### [To do]
For the data that follows, give the number of lines in which "backtesting" appears. Add nothing to it.

### [Supplied data]
_ _ _ _ _
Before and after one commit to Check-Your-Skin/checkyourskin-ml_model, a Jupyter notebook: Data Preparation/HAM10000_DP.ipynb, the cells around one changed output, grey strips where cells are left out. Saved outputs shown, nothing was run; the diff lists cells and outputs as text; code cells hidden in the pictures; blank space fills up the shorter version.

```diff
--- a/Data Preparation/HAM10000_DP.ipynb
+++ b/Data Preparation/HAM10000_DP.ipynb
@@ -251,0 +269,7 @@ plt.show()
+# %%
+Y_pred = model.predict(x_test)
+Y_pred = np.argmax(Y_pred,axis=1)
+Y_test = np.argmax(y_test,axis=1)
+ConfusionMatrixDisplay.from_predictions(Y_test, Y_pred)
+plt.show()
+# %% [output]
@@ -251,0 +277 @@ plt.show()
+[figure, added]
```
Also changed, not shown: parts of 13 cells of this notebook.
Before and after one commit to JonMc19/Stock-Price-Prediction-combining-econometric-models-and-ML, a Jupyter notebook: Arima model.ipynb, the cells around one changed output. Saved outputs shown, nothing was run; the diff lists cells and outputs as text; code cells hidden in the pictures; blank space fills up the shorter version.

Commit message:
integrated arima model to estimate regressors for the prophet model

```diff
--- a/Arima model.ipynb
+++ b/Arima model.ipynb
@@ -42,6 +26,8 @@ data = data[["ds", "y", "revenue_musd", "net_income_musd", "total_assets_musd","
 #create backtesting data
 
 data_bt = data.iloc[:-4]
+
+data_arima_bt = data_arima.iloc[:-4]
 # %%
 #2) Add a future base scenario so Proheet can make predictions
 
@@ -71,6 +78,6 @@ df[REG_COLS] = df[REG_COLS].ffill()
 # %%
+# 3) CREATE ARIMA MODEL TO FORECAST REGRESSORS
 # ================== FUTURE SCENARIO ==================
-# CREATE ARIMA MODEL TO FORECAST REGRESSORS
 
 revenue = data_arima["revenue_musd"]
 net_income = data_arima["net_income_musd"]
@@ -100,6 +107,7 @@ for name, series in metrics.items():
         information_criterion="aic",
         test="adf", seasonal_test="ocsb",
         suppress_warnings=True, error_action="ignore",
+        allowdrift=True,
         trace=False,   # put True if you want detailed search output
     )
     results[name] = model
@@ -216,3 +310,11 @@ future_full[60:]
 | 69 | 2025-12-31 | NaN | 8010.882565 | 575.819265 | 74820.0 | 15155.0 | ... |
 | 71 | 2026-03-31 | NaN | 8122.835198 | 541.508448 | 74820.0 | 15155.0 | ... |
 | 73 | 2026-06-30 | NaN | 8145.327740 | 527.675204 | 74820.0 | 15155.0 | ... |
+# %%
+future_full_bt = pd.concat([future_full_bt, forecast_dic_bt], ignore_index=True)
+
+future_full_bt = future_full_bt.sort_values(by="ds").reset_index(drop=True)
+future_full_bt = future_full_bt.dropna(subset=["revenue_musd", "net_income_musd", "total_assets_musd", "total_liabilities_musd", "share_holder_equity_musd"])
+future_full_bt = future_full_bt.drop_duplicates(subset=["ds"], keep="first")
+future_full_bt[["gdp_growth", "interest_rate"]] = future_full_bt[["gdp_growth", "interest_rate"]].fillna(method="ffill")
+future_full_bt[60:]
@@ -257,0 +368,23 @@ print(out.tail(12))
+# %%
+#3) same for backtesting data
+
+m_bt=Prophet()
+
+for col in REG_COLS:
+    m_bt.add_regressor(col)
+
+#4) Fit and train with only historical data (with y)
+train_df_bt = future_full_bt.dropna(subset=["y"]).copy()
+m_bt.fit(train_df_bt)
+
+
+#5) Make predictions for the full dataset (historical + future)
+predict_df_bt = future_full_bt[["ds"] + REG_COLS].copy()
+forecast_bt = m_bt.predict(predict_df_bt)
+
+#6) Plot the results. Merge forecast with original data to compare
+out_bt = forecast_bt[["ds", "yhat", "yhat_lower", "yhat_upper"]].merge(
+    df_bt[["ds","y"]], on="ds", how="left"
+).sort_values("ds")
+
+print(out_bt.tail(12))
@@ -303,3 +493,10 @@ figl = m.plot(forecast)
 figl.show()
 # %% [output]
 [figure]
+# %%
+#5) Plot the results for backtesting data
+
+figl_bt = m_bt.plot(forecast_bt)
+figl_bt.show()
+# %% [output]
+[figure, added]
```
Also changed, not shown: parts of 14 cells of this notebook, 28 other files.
_ _ _ _ _
### [Answer to this problem]
3